What is it?
Capsule endoscopy is a procedure that allows video to be taken of the GI tract. By taking a pill that contains a miniature camera, the endoscopy passes through your digestive system during an eight-hour period. The pill transmits images to a portable computer on a belt that you wear. The images are transmitted at a rate of two frames per second while primarily focusing on the approximately 20 feet of small bowel that can’t easily be reached by a traditional endoscope or a colonoscope.
How is it Done?
Capsule endoscopy is normally done the first thing in the morning after you’ve fasted all night. Prior to the procedure, a group of patches with sensors are placed on your abdomen, and a small video recording device and battery pack are attached to a belt that’s worn around the waist during the procedure. After swallowing the endoscopy capsule with water you are sent home. You can have clear liquids after two hours, and you can have food and take your medications four hours after taking the capsule. Later in the day you’ll return to your physician’s office so the recording device can be removed. The video will be downloaded to the computer at that time. The capsule itself should pass through your body within 48 hours and doesn’t need to be retrieved.
Capsule Endoscopy Procedure Video
This procedure is used to examine the small intestine for inflammation, bleeding, ulcers, or abnormal growths. The patient swallows a pill-shaped capsule that contains a lighted camera, known as an endoscope, which transmits video of the intestine.

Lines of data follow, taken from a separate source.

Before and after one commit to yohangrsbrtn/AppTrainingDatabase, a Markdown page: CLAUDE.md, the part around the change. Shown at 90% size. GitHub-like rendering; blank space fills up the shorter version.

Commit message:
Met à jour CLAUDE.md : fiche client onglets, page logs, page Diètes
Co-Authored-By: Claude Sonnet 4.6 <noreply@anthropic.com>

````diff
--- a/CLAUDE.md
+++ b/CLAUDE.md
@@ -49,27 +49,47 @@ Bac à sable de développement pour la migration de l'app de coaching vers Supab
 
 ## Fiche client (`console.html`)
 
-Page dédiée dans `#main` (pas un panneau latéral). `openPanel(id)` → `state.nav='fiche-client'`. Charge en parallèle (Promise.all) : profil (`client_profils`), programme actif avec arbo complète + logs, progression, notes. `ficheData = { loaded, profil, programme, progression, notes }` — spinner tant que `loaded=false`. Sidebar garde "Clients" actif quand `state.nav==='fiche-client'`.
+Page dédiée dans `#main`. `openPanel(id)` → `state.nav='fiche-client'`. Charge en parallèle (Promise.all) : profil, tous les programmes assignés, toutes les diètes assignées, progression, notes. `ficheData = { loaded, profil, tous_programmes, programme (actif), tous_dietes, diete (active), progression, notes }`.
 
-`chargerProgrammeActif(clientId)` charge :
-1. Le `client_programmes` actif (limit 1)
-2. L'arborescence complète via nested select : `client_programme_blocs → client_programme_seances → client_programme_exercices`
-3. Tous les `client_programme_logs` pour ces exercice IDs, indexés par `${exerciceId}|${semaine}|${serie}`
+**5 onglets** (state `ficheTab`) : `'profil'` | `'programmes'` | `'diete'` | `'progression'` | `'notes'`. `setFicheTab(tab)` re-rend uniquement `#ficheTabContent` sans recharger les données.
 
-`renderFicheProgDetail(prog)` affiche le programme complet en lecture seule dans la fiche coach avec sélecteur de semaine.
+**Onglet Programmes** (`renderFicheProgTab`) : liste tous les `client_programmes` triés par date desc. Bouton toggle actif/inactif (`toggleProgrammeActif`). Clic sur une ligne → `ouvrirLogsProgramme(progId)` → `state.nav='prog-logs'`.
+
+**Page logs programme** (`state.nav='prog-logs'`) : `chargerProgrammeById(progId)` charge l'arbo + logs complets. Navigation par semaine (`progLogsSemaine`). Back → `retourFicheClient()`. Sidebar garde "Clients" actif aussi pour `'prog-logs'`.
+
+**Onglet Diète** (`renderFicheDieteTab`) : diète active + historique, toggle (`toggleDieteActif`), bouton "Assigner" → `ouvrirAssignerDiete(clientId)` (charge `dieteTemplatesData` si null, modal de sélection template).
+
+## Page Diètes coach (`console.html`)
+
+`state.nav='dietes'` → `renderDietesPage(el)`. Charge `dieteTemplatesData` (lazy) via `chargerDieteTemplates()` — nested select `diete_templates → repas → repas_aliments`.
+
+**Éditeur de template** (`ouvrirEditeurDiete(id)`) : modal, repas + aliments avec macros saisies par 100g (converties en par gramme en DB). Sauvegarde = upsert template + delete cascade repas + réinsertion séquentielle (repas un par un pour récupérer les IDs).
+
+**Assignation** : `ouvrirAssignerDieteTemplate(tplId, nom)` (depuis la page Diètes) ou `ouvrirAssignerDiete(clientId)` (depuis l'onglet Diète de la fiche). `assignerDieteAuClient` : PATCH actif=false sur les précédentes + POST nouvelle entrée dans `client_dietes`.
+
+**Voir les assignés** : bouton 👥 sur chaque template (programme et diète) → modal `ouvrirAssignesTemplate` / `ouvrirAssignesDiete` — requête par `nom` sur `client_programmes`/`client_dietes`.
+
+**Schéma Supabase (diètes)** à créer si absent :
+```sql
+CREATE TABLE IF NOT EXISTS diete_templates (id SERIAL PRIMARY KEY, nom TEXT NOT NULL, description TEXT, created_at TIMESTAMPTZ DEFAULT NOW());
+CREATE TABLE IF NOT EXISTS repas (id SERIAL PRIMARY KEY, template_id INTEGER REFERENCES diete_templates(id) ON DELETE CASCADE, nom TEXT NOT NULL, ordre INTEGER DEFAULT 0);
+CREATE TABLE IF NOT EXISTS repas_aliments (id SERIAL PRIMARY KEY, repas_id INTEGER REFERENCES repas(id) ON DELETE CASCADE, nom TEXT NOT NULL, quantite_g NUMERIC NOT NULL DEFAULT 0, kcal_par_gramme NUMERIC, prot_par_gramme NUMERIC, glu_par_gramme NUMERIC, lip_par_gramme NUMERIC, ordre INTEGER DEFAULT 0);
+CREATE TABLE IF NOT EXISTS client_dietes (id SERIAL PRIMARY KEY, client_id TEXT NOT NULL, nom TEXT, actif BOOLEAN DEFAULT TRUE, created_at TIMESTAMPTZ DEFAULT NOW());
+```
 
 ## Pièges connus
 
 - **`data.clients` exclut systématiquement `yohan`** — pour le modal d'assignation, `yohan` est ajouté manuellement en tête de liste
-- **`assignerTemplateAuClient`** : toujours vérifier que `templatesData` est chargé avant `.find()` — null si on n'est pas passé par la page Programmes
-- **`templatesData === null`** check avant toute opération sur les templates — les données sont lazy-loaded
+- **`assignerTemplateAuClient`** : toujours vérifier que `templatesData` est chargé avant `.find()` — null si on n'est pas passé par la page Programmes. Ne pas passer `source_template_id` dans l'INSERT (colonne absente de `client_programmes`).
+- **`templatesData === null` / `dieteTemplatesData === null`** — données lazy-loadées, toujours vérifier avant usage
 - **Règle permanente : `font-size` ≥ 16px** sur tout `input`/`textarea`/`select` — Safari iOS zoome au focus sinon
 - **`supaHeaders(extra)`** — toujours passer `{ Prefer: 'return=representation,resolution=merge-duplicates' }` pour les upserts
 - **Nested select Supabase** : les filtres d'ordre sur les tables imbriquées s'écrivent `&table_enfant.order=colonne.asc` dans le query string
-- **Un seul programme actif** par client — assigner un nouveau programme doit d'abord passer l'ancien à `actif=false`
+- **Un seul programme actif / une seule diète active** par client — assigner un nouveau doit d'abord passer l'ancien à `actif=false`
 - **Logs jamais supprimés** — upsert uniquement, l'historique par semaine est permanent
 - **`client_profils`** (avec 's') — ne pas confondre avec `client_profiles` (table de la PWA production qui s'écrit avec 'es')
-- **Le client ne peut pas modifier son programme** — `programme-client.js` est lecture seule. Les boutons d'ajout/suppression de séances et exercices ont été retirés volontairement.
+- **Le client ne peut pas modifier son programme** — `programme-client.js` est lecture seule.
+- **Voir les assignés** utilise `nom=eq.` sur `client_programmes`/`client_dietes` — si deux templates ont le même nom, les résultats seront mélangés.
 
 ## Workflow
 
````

Why is it done?
Capsule endoscopy is performed to address the following issues:
- Gastrointestinal blood loss
- Abnormal images of the gastrointestinal tract
- Chronic pain in the abdomen
- Chronic diarrhea
- Crohn’s disease
- Polyposis syndrome (an inherited disorder characterized by cancer of the colon and rectum)